== Segment start ==

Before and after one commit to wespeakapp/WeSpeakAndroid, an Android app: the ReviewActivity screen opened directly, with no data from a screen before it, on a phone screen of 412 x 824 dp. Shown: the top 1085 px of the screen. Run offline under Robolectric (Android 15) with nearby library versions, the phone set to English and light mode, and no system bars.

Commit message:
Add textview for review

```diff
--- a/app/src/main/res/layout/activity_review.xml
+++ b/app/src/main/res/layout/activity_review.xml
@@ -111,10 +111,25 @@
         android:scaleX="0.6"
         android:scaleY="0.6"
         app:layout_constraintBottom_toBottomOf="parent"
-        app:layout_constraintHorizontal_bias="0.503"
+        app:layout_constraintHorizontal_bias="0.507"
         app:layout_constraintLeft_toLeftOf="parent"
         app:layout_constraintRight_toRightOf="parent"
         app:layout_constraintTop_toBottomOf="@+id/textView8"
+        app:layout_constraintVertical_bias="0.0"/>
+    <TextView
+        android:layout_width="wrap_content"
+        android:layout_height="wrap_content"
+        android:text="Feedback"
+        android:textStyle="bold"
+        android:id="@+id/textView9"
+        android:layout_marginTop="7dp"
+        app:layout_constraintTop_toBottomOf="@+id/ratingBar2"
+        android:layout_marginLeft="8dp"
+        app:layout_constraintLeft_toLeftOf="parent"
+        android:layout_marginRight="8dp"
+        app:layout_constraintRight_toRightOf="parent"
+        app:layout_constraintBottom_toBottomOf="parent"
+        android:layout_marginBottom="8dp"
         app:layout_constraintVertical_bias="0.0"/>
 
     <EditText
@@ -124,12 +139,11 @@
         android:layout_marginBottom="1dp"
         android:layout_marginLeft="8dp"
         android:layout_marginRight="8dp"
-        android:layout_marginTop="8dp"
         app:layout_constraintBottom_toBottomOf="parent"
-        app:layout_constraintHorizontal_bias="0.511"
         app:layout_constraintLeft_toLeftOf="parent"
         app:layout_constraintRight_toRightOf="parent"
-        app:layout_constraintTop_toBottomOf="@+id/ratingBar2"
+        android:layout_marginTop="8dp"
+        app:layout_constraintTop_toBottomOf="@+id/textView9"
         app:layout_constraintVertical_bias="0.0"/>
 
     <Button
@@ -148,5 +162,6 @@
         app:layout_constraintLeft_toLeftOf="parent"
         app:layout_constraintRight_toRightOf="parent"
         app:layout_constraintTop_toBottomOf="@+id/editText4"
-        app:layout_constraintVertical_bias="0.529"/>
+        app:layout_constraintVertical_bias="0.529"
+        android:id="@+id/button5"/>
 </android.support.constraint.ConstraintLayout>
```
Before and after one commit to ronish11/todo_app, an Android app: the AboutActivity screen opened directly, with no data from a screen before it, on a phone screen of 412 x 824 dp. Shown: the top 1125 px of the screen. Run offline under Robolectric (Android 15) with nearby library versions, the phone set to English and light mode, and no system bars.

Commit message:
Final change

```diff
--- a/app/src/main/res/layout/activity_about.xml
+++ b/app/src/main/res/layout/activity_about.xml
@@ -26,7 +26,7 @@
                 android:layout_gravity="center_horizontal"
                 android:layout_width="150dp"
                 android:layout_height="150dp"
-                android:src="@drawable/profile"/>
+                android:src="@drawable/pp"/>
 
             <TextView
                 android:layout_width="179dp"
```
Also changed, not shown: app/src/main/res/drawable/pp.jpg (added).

== Segment end ==

Which lines of the data include the string "main"? Copy each of them.

--- a/app/src/main/res/layout/activity_review.xml
+++ b/app/src/main/res/layout/activity_review.xml
--- a/app/src/main/res/layout/activity_about.xml
+++ b/app/src/main/res/layout/activity_about.xml
Also changed, not shown: app/src/main/res/drawable/pp.jpg (added).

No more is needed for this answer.